▸ **EXERCISE DESCRIPTION**: Your answer must be a single number: how many lines of the data include "components".

▸ **GIVEN RECORDS**:
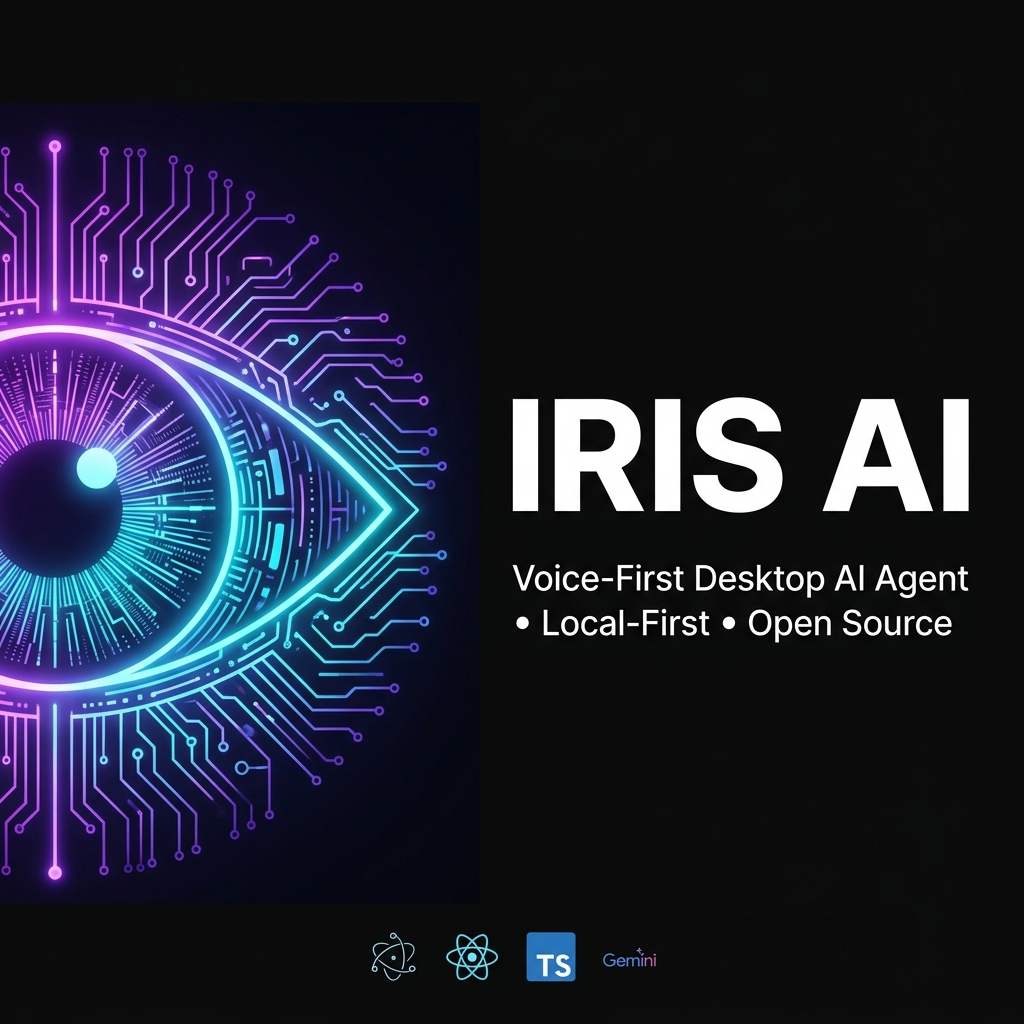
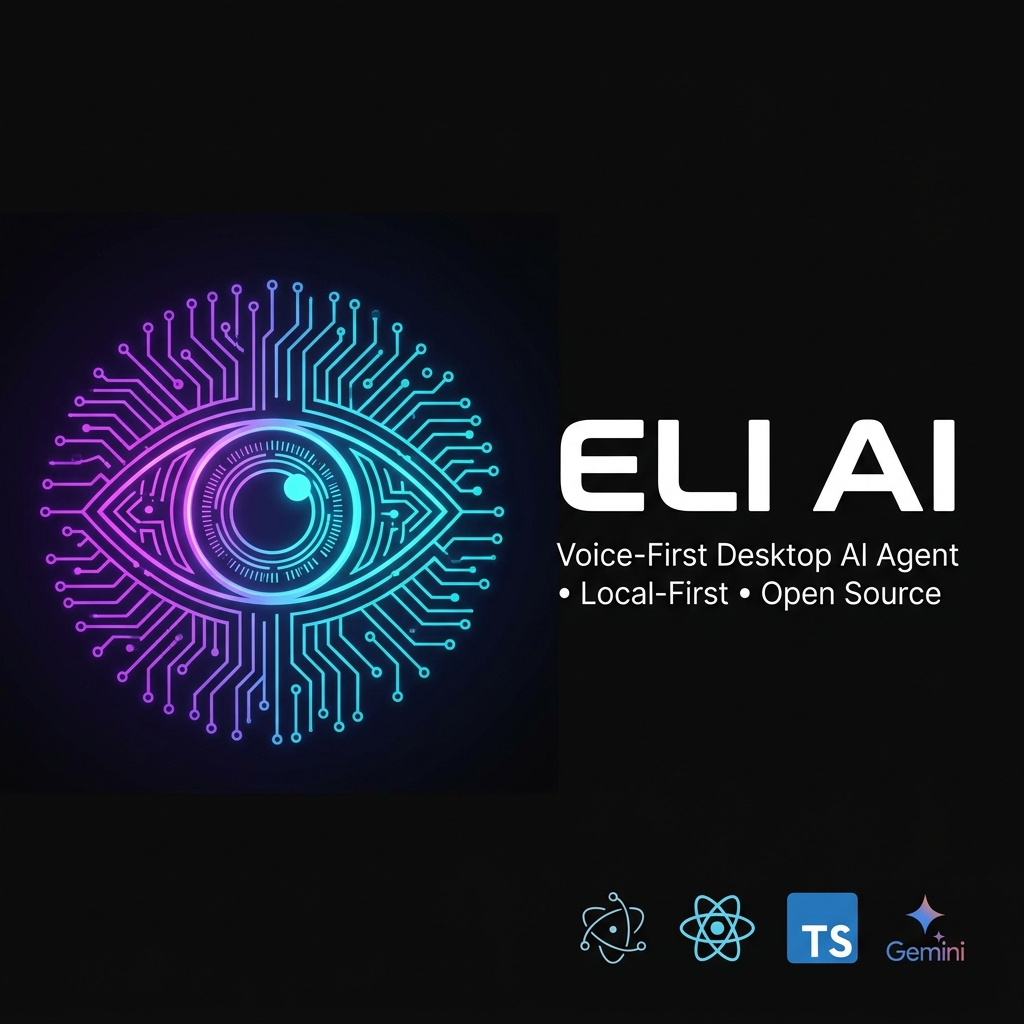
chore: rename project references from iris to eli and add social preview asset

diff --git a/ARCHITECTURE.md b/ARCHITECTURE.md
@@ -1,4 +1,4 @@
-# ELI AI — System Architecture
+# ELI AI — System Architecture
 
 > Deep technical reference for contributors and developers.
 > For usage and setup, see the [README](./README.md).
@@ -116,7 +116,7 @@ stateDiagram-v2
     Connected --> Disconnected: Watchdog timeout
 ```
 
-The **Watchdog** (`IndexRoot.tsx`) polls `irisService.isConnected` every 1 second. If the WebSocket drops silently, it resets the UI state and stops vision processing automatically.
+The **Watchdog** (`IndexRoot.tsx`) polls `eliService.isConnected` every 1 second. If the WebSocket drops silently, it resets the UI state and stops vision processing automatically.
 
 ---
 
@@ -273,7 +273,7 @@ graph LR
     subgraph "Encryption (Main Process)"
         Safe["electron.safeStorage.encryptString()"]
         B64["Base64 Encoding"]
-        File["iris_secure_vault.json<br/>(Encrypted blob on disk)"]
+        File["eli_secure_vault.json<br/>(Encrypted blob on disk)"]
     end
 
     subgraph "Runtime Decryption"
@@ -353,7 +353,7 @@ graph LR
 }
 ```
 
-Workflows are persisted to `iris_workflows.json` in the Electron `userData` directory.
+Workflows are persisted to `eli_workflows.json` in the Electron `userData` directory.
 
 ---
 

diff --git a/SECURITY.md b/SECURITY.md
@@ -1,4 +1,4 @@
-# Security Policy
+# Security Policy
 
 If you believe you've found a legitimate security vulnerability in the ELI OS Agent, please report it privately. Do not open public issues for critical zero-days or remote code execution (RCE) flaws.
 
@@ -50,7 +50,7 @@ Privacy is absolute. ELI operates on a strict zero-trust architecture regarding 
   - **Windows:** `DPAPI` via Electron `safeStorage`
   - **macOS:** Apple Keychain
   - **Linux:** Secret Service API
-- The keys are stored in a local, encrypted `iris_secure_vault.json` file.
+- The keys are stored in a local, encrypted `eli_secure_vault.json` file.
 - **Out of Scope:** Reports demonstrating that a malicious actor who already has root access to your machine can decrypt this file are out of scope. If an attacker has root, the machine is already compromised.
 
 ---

--

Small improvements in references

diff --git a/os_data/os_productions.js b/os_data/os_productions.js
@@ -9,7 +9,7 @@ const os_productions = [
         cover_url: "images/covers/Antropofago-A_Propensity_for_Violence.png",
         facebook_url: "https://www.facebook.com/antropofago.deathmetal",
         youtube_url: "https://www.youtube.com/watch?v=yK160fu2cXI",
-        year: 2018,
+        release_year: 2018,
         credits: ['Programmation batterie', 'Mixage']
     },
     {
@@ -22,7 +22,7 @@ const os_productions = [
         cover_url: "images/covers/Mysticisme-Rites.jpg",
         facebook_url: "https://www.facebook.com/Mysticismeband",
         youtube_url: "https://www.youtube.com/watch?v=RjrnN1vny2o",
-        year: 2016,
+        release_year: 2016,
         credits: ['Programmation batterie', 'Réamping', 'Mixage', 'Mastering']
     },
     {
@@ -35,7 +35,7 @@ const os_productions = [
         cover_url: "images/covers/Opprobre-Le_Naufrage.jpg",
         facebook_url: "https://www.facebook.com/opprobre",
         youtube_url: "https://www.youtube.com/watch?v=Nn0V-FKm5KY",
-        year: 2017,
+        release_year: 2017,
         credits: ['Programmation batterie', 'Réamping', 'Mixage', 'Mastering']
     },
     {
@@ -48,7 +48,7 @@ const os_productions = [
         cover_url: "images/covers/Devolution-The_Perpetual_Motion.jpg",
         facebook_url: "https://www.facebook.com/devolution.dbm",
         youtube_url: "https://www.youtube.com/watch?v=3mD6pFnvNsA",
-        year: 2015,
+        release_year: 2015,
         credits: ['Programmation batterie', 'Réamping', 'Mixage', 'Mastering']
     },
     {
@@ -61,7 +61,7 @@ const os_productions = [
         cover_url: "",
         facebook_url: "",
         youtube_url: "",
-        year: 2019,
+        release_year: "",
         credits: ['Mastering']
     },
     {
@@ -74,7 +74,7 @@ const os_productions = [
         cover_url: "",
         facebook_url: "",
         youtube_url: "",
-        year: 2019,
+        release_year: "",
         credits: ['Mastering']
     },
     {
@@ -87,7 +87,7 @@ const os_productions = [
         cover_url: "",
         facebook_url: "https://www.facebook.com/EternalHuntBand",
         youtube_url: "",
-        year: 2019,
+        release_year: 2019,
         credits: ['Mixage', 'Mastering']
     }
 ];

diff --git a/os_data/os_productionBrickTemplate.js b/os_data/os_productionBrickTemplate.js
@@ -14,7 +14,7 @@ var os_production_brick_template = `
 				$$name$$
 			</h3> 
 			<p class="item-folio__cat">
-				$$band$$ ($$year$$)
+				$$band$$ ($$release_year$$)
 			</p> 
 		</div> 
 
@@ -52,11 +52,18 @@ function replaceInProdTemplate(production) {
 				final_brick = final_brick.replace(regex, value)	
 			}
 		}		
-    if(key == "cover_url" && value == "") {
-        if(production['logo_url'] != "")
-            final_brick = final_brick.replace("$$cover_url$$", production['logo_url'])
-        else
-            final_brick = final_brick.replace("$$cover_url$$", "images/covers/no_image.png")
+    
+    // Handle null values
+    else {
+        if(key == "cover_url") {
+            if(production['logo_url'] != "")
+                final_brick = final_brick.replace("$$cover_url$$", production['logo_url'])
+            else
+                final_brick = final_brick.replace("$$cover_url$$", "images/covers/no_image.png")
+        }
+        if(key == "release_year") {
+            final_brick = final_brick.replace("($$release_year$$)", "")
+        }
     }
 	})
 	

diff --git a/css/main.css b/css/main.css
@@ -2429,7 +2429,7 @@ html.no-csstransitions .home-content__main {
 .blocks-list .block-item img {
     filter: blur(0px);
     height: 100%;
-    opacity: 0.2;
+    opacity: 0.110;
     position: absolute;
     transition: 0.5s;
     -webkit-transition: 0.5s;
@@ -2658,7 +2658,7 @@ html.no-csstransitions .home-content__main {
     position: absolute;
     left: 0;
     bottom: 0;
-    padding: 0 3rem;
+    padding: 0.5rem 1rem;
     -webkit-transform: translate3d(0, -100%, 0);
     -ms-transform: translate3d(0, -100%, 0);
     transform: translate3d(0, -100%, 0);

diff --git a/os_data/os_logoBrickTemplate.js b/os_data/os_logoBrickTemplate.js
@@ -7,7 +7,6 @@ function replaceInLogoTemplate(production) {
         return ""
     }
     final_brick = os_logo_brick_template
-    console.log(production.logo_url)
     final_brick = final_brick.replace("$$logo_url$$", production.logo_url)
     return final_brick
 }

--

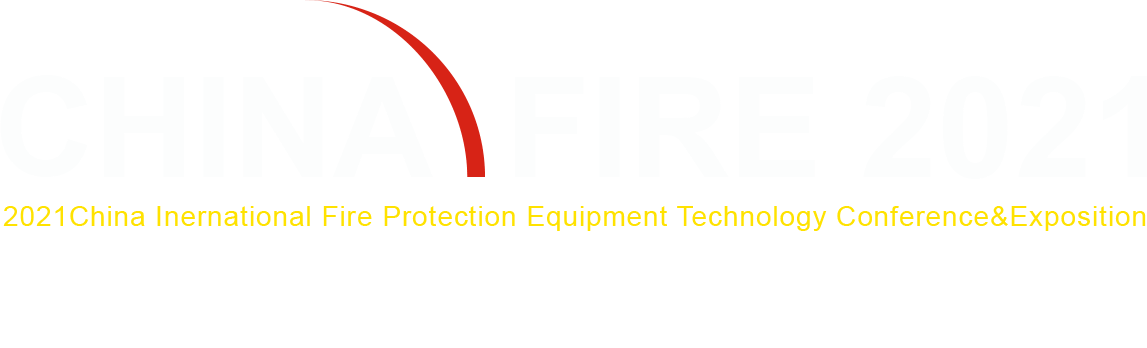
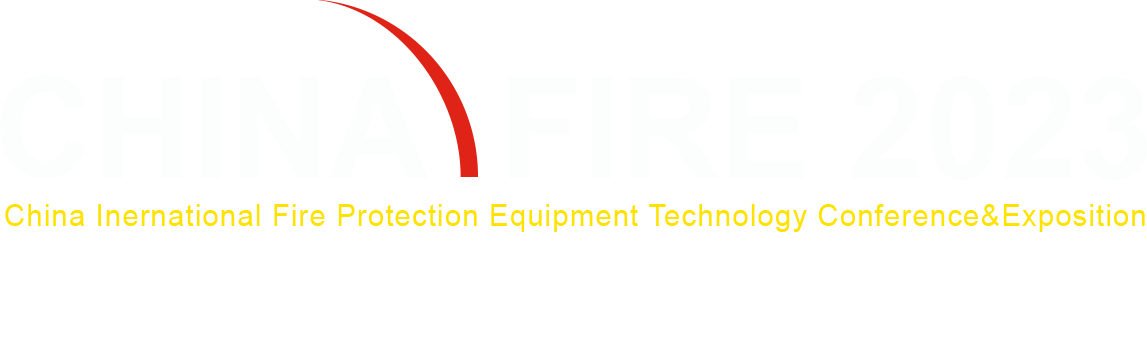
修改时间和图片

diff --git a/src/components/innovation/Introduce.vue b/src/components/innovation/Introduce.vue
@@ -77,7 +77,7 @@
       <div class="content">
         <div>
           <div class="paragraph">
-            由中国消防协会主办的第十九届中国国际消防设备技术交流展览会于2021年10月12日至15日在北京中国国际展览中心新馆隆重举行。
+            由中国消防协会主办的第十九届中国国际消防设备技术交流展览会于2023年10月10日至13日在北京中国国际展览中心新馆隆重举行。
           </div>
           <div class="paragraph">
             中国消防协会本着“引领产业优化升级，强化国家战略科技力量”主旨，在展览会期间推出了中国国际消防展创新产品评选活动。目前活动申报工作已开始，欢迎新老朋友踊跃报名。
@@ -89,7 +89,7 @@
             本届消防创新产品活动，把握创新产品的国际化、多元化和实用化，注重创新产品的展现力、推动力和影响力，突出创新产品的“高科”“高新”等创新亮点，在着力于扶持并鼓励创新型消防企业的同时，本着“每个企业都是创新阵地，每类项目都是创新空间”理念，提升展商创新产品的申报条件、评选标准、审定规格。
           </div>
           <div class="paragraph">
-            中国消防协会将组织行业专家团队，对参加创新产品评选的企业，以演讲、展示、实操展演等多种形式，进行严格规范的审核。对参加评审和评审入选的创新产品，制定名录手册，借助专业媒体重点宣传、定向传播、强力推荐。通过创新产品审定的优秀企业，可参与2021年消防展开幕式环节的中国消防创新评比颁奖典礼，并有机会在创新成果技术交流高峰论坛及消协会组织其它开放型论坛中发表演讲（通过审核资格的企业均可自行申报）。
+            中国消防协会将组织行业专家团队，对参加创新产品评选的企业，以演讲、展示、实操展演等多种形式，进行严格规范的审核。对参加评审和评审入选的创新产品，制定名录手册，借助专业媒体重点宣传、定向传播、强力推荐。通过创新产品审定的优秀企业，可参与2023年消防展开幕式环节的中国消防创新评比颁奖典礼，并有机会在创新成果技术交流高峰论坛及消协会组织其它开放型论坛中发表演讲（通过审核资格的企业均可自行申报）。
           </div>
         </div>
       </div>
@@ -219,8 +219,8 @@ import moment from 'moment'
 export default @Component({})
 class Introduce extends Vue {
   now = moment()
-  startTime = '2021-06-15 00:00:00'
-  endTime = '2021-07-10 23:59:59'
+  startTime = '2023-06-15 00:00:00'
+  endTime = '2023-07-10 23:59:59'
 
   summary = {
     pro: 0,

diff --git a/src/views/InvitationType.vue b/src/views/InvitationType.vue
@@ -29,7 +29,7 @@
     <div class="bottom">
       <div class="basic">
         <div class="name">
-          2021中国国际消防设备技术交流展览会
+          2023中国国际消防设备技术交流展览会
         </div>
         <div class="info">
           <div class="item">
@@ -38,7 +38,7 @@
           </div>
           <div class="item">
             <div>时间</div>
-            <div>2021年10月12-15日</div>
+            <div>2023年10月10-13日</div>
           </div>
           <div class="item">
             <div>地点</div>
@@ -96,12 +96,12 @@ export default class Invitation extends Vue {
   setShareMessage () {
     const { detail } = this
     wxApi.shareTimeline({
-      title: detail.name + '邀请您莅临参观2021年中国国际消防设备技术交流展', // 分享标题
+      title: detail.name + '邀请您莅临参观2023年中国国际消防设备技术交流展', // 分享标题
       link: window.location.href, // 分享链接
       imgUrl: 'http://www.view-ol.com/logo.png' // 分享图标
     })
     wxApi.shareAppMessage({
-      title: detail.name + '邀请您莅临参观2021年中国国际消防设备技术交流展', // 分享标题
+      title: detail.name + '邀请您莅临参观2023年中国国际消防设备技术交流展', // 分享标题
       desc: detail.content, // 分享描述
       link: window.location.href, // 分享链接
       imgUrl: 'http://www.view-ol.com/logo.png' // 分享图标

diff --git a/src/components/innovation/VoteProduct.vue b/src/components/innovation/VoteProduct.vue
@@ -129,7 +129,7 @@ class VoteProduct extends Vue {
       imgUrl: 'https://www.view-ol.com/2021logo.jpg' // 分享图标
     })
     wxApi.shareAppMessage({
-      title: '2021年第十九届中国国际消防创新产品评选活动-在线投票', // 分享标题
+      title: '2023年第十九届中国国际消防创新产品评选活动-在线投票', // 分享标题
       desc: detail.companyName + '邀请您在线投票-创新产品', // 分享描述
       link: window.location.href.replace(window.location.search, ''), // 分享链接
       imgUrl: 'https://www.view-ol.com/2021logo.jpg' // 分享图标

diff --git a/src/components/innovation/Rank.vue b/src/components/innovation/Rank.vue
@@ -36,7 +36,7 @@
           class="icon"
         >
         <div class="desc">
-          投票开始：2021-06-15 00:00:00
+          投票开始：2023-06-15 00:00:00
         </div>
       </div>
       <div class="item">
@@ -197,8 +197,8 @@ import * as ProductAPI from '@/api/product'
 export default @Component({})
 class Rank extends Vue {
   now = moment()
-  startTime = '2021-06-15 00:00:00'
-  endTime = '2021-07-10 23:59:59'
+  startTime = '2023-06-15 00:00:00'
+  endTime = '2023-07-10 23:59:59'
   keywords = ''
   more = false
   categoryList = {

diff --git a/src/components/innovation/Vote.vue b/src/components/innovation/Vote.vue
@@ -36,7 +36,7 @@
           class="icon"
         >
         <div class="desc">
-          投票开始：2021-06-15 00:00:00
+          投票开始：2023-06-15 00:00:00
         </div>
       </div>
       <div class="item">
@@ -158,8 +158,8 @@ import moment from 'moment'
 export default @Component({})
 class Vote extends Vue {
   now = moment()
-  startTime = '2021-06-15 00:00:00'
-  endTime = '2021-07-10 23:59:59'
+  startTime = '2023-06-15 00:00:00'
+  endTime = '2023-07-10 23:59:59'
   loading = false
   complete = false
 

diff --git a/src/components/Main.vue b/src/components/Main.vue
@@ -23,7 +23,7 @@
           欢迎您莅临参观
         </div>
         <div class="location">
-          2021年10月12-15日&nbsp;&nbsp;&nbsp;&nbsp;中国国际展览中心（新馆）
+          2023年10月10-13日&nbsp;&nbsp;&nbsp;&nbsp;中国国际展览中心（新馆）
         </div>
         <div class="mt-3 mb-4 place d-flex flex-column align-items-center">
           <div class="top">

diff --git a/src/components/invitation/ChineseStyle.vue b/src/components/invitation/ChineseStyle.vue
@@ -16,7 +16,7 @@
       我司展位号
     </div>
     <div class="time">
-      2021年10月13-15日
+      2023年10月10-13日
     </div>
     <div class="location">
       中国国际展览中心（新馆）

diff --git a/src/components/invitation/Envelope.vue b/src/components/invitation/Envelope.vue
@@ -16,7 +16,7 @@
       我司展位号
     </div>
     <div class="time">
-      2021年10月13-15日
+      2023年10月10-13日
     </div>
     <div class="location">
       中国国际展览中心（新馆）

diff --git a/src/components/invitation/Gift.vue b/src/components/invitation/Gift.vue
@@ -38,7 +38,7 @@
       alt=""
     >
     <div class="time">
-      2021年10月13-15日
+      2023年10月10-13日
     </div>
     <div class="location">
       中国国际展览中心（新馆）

▸ **EXPECTED ANSWER**: 8